A: It is a very confusing time, and that’s uncomfortable for a lot of us, but I don’t assume nothing good will come out of it. If you look at organics or the women’s movement or gay rights or civil rights, there are a lot of things going on with fair trade that are analogous with what happened in those movements. Lots of new ideas are coming in and innovation is happening. But it’s also a fairly small and low-capacity movement. If you look at sales or the number of people involved or the amount of money it spends on advocacy, it’s relatively poor and at the end of the day it’s a movement trying to help poor people in far-away countries. It’s struggling to work through that.
Q: Which philosophy do you see winning out long term: Fair Trade USA’s or that of the folks sticking to cooperatives only?
A: It’s way too early to guess. There are three specific certifications that are widely accepted right now—Fair Trade USA, Fairtrade International and IMO Fair for Life—and, yeah, there will be more to come. The interesting question is, what’s the tipping point? What’s the key factor when people decide we need to consolidate, we need to form reciprocity? I’ve also heard of people creating different bars or levels. So there’d be a gold, silver and bronze or high, medium and low fair trade. But no one can really predict that right now.
Q: Does Fair Trade USA have an advantage because of its strength in marketing? It does a great job connecting with consumers and can provide a lot of support to roasters and other partner companies. Doesn’t FTUSA’s logo seem destined to win out in the U.S. market?

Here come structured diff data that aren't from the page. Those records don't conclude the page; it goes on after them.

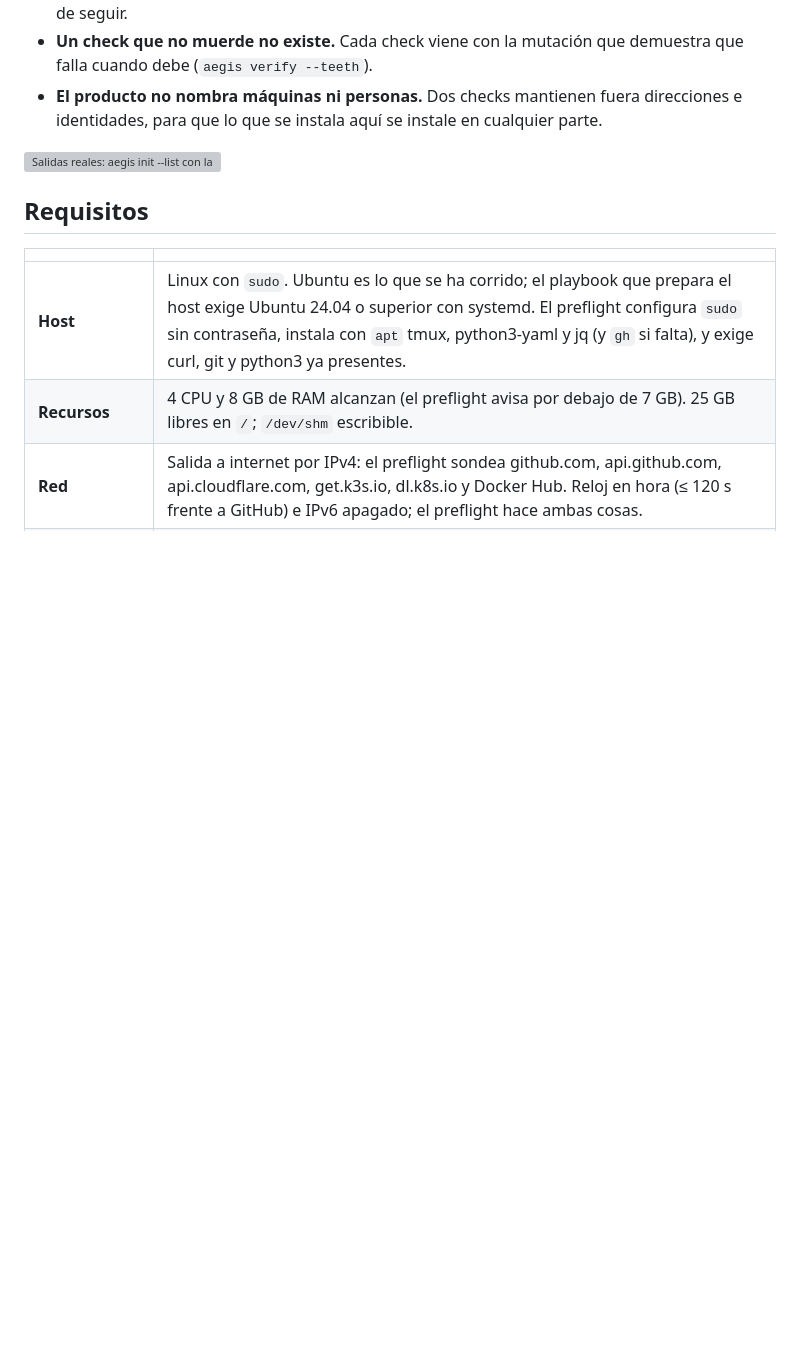
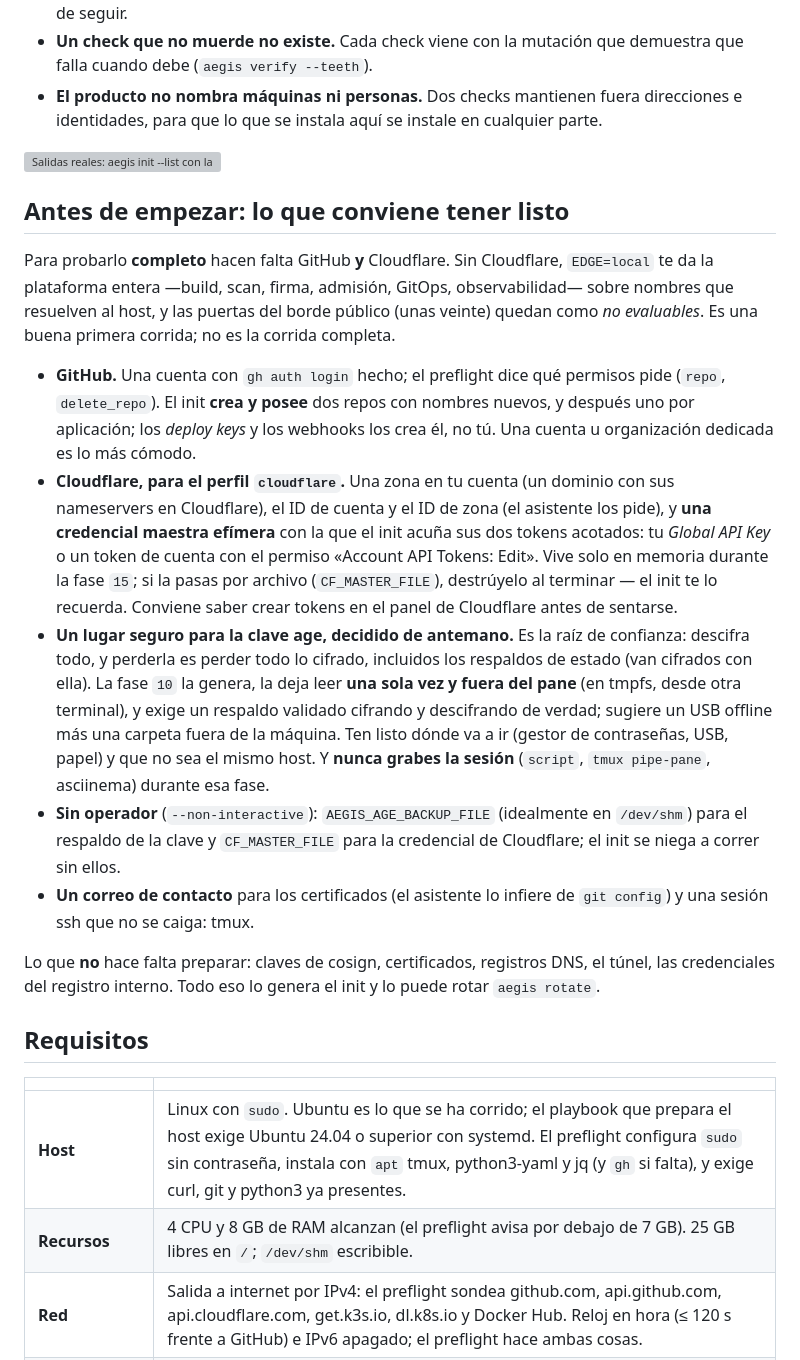
Before and after one commit to MEMEMEMEMEMEMEDev/aegis-infra, a Markdown page: README.md, the part around the change. Drawn GitHub-style; blank space fills up the shorter version; grey boxes are pictures that could not be loaded.

```diff
--- a/README.md
+++ b/README.md
@@ -212,6 +212,49 @@ antes de subir un `FROM` a mano.
   instale en cualquier parte.
 
 ![Salidas reales: aegis init --list con las quince fases y aegis verify con 136 checks en verde en los dos perfiles](docs/assets/terminal.svg)
+
+## Antes de empezar: lo que conviene tener listo
+
+Para probarlo **completo** hacen falta GitHub **y** Cloudflare. Sin
+Cloudflare, `EDGE=local` te da la plataforma entera —build, scan,
+firma, admisión, GitOps, observabilidad— sobre nombres que resuelven
+al host, y las puertas del borde público (unas veinte) quedan como *no
+evaluables*. Es una buena primera corrida; no es la corrida completa.
+
+- **GitHub.** Una cuenta con `gh auth login` hecho; el preflight dice
+  qué permisos pide (`repo`, `delete_repo`). El init **crea y posee**
+  dos repos con nombres nuevos, y después uno por aplicación; los
+  *deploy keys* y los webhooks los crea él, no tú. Una cuenta u
+  organización dedicada es lo más cómodo.
+- **Cloudflare, para el perfil `cloudflare`.** Una zona en tu cuenta
+  (un dominio con sus nameservers en Cloudflare), el ID de cuenta y el
+  ID de zona (el asistente los pide), y **una credencial maestra
+  efímera** con la que el init acuña sus dos tokens acotados: tu
+  *Global API Key* o un token de cuenta con el permiso «Account API
+  Tokens: Edit». Vive solo en memoria durante la fase `15`; si la
+  pasas por archivo (`CF_MASTER_FILE`), destrúyelo al terminar — el
+  init te lo recuerda. Conviene saber crear tokens en el panel de
+  Cloudflare antes de sentarse.
+- **Un lugar seguro para la clave age, decidido de antemano.** Es la
+  raíz de confianza: descifra todo, y perderla es perder todo lo
+  cifrado, incluidos los respaldos de estado (van cifrados con ella).
+  La fase `10` la genera, la deja leer **una sola vez y fuera del
+  pane** (en tmpfs, desde otra terminal), y exige un respaldo validado
+  cifrando y descifrando de verdad; sugiere un USB offline más una
+  carpeta fuera de la máquina. Ten listo dónde va a ir (gestor de
+  contraseñas, USB, papel) y que no sea el mismo host. Y **nunca
+  grabes la sesión** (`script`, `tmux pipe-pane`, asciinema) durante
+  esa fase.
+- **Sin operador** (`--non-interactive`): `AEGIS_AGE_BACKUP_FILE`
+  (idealmente en `/dev/shm`) para el respaldo de la clave y
+  `CF_MASTER_FILE` para la credencial de Cloudflare; el init se niega a
+  correr sin ellos.
+- **Un correo de contacto** para los certificados (el asistente lo
+  infiere de `git config`) y una sesión ssh que no se caiga: tmux.
+
+Lo que **no** hace falta preparar: claves de cosign, certificados,
+registros DNS, el túnel, las credenciales del registro interno. Todo
+eso lo genera el init y lo puede rotar `aegis rotate`.
 
 ## Requisitos
 
```
Also changed, not shown: README.en.md (+43 -0 lines).
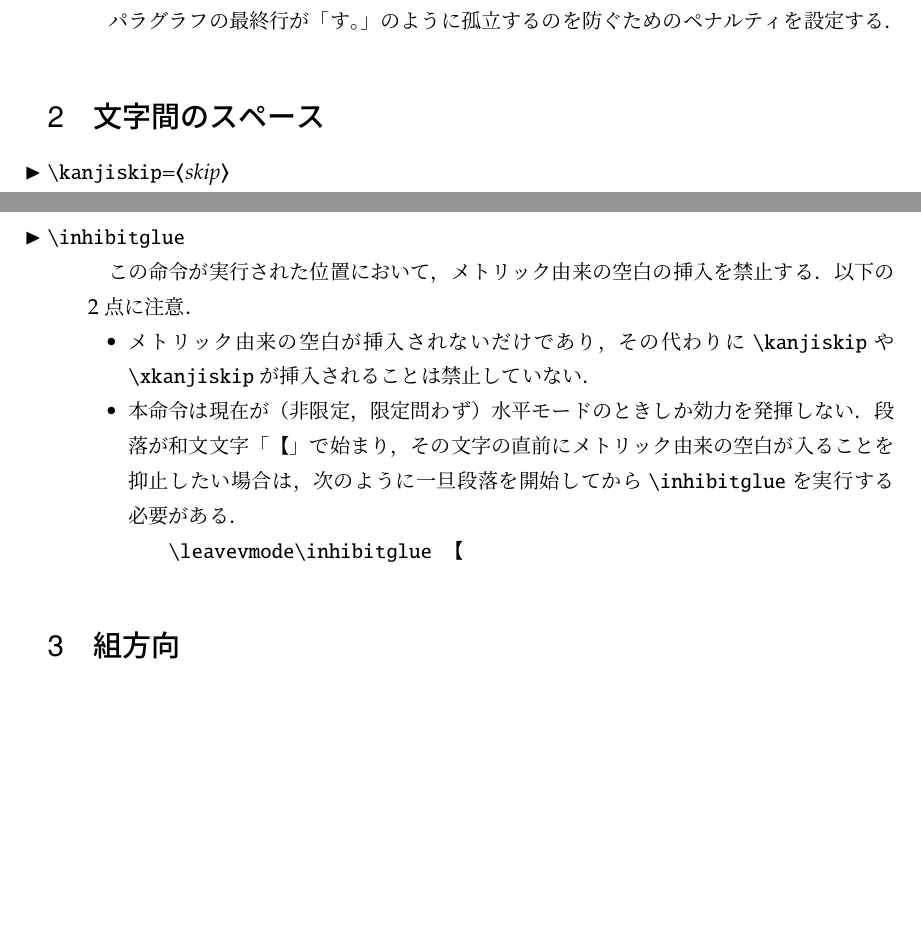
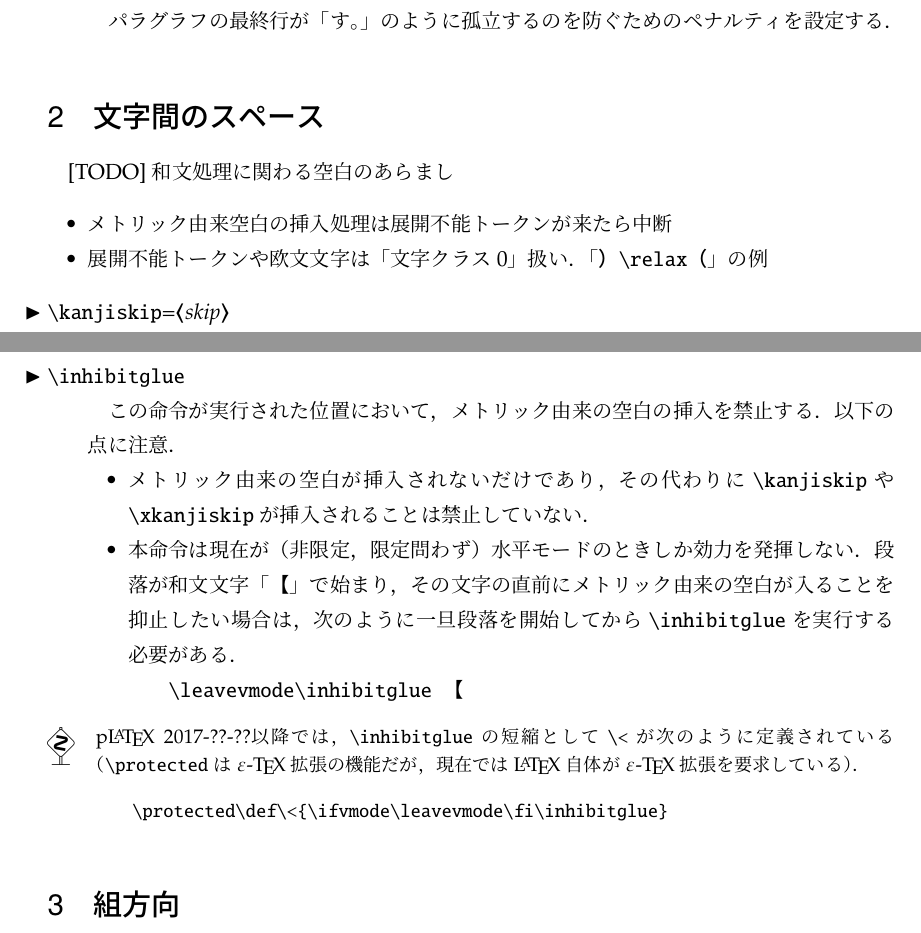
Before and after one commit to texjporg/ptex-manual, a LaTeX document (ptex-manual.tex): two parts of pages 3 and 5 of 11, joined at a grey line, cut so that both start at the same text, the shorter picture padded with empty space. Compiled offline with pLaTeX and dvipdfmx.

Commit message:
TODO 追加

```diff
--- a/ptex-manual.tex
+++ b/ptex-manual.tex
@@ -206,8 +206,15 @@ e-mail: \texttt{issue(at)texjp.org}}}
 
 \section{文字間のスペース}
 
+
 % [TODO] 禁則処理だけでは美しい行分割ができないのでスペーシングの
 % 調節が必要，という流れとするとよさそう？
+
+[TODO] 和文処理に関わる空白のあらまし
+\begin{itemize}
+ \item メトリック由来空白の挿入処理は展開不能トークンが来たら中断
+ \item 展開不能トークンや欧文文字は「文字クラス0」扱い．「\verb+）\relax（+」の例
+\end{itemize}
 
 \begin{cslist}
 \csitem[\.{kanjiskip}=<skip>]
@@ -333,18 +340,25 @@ e-mail: \texttt{issue(at)texjp.org}}}
 という形式（上の例では\.{autospacing}かつ\.{noautoxspacing}の状況）で端末やログに表示する．
 
 \csitem[\.{inhibitglue}] この命令が実行された位置において，メトリック由来の空白の挿入を禁
- 止する．以下の2点に注意．
+ 止する．以下の点に注意．
 \begin{itemize}
  \item メトリック由来の空白が挿入されないだけであり，
-その代わりに\.{kanjiskip}や\.{xkanjiskip}が挿入されることは禁止していない．
-\item 本命令は現在が（非限定，限定問わず）水平モードのときしか効力を発揮しない．
-段落が和文文字「\verb+【+」で始まり，その文字の直前にメトリック由来の空白が入ることを抑止
-      したい場合は，次のように一旦段落を開始してから\.{inhibitglue}を実行する必要がある．
+       その代わりに\.{kanjiskip}や\.{xkanjiskip}が挿入されることは禁止していない．
+ \item 本命令は現在が（非限定，限定問わず）水平モードのときしか効力を発揮しない．
+       段落が和文文字「\verb+【+」で始まり，その文字の直前にメトリック由来の空白が入ることを抑止
+       したい場合は，次のように一旦段落を開始してから\.{inhibitglue}を実行する必要がある．
 \begin{verbatim}
 \leavevmode\inhibitglue 【
 \end{verbatim}
 \end{itemize}
 \end{cslist}
+\begin{dangerous}
+ p\LaTeX~2017-??-??以降では，\.{inhibitglue}の短縮として\.{\char`\<}が次のように定義されている
+（\.{protected}は\eTeX 拡張の機能だが，現在では\LaTeX 自体が\eTeX 拡張を要求している）．
+\begin{verbatim}
+\protected\def\<{\ifvmode\leavevmode\fi\inhibitglue}
+\end{verbatim}
+\end{dangerous}
 
 
 \section{組方向}
```
Also changed, not shown: ptex-manual.pdf.
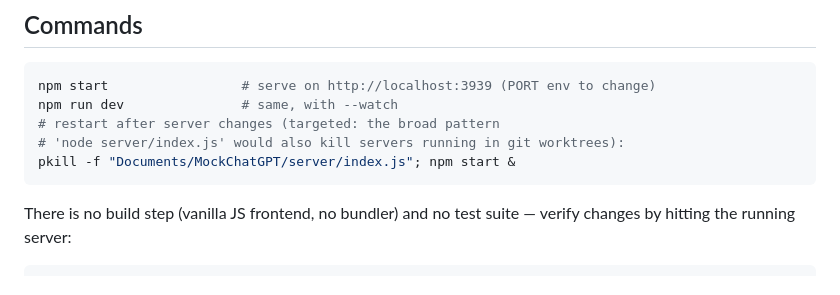
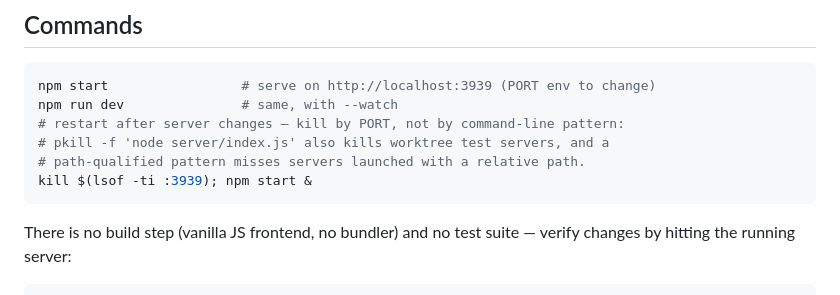
Before and after one commit to KeigoShimadaCC/MockChatGPT, a Markdown page: AGENTS.md, the part around the change. GitHub-like rendering.

Commit message:
docs: kill dev server by port, not command-line pattern
Co-Authored-By: Claude Fable 5 <noreply@anthropic.com>
Claude-Session: https://claude.ai/code/session_01WKKa2JQ9e6QKGQz4JWsSGx

````diff
--- a/AGENTS.md
+++ b/AGENTS.md
@@ -7,9 +7,10 @@ ChatGPT-lookalike chat app powered by the OpenAI Codex SDK (`@openai/codex-sdk`)
 ```bash
 npm start                 # serve on http://localhost:3939 (PORT env to change)
 npm run dev               # same, with --watch
-# restart after server changes (targeted: the broad pattern
-# 'node server/index.js' would also kill servers running in git worktrees):
-pkill -f "Documents/MockChatGPT/server/index.js"; npm start &
+# restart after server changes — kill by PORT, not by command-line pattern:
+# pkill -f 'node server/index.js' also kills worktree test servers, and a
+# path-qualified pattern misses servers launched with a relative path.
+kill $(lsof -ti :3939); npm start &
 ```
 
 There is no build step (vanilla JS frontend, no bundler) and no test suite — verify changes by hitting the running server:
````
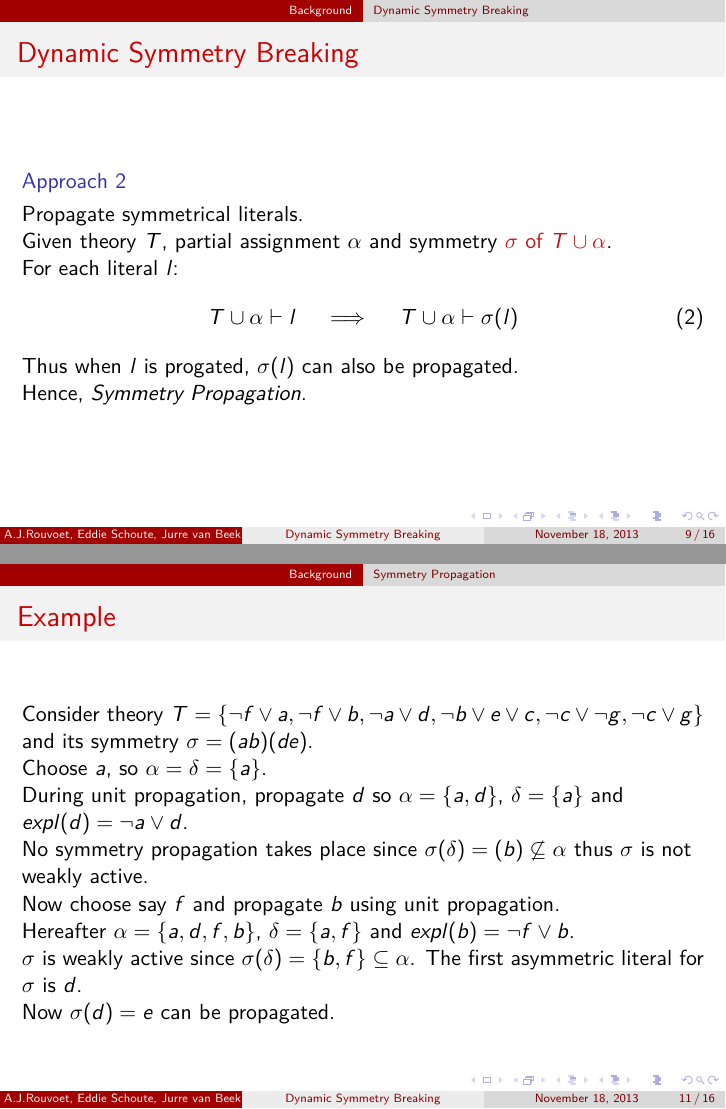
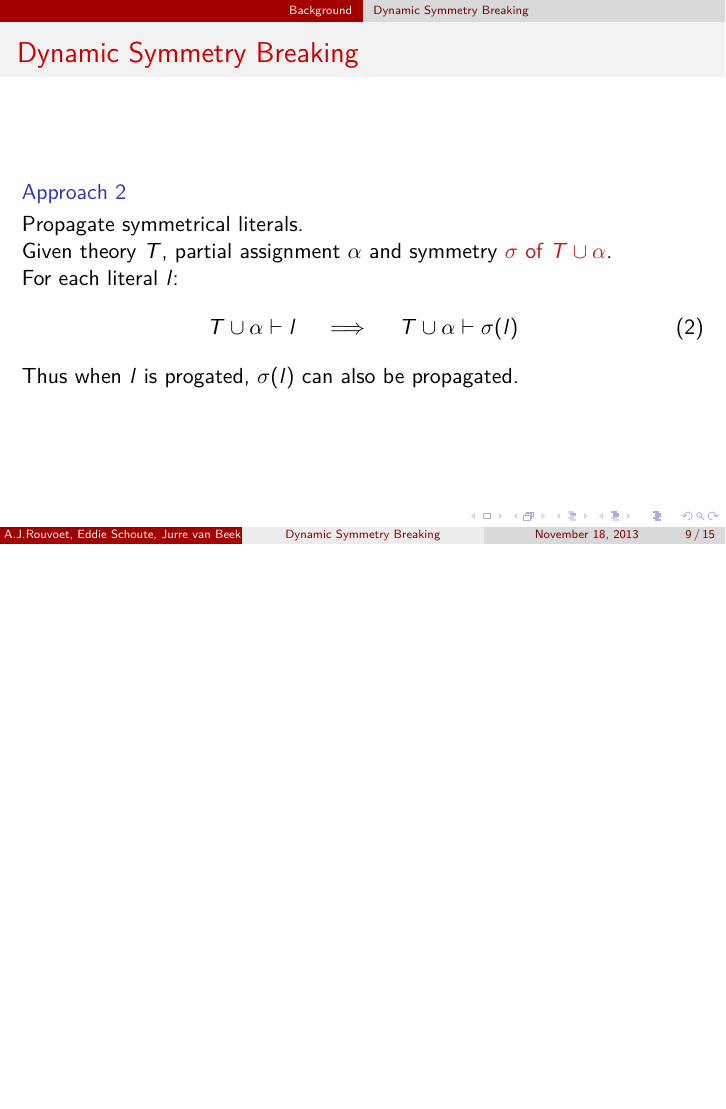
Before and after one commit to ajrouvoet/symmetry, LaTeX slides (paper/midterm/presentation.tex): pages 15 and 18 of 26 before the commit and page 14 of 24 after it, the two joined at a grey line, the shorter picture padded with empty space. Compiled offline with pdfLaTeX.

Commit message:
Minor fixes in slides

```diff
--- a/paper/midterm/presentation.tex
+++ b/paper/midterm/presentation.tex
@@ -181,7 +181,7 @@
 			Propagate symmetrical literals.
 
 			Given theory $T$, partial assignment $\alpha$ and symmetry
-			\alert<3->{$\sigma$ of $T \cup \alpha$}.
+			\alert<2->{$\sigma$ of $T \cup \alpha$}.
 
 			For each literal $l$:
 			\begin{equation}
@@ -211,29 +207,6 @@
 			Given a theory T, let $\alpha$ be the current assignment and $\delta$ the set of
 			choice literals.
 			A symmetry $\sigma$ of T is weakly-inactive if $\exists l \in \sigma(\delta), l \not\in \alpha$
-		\end{block}
-	\end{frame}
-
-	\subsection{Symmetry Propagation}
-	\begin{frame}
-		\frametitle{Example}
-
-		\begin{block}{}
-			Consider theory $T = \{\neg f \vee a, \neg f \vee b, \neg a \vee d, \neg b \vee e \vee c, \neg c \vee \neg g, \neg c \vee g\}$ and its symmetry $\sigma = (ab)(de)$.
-
-			Choose $a$, so $\alpha = \delta = \{a\}$.
-
-			During unit propagation, propagate $d$ so $\alpha = \{a,d\}$, $\delta = \{a\}$ and $expl(d) = \neg a \vee d$.
-
-			No symmetry propagation takes place since $\sigma(\delta)=(b) \not \subseteq \alpha$ thus $\sigma$ is not weakly active.
-
-			Now choose say $f$ and propagate $b$ using unit propagation.
-
-			Hereafter $\alpha=\{a,d,f,b\}$, $\delta=\{a,f\}$ and $expl(b) = \neg f \vee b$.
-
-			$\sigma$ is weakly active since $\sigma(\delta) = \{b,f\} \subseteq \alpha$. The first asymmetric literal for $\sigma$ is $d$.
-
-			Now $\sigma(d) = e$ can be propagated.
 		\end{block}
 	\end{frame}
 
```
Also changed, not shown: paper/midterm/presentation.tex (6 more changed lines).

A: No, I wouldn’t see it like that. Various certifiers have different pros and cons. Fairtrade International is actually bigger—they’re global, and they’re currently in the process of setting up a U.S. labeling initiative like Fair Trade USA. I don’t know what the size of that is going to be. FTUSA has had strength in marketing, but they’ve also had certain weaknesses. They’ve been really angering a lot of folks in the movement, and the process they used has been criticized as arrogant. Maybe they’re setting themselves up for attack or vulnerabilities if those allegations are widely accepted.
Q: Do any of these certifying bodies have more ownership of “fair trade” than the others?
A: Fair trade is not a legal term, just like “all natural” is not. Anyone can self-proclaim to be fair trade, and some folks do that. “Fair trade certified” is different, though. Fair Trade USA has that trademarked.
Q: What advice would you give to a roaster wondering which certification body to choose?
A: If you have the time and interest, you just need to go do your own research. Find out the differences between certifiers and find out opinions of advocates in the movement. If you don’t have the time and clarity, maybe the best move is not picking one at all and just waiting for the dust to settle.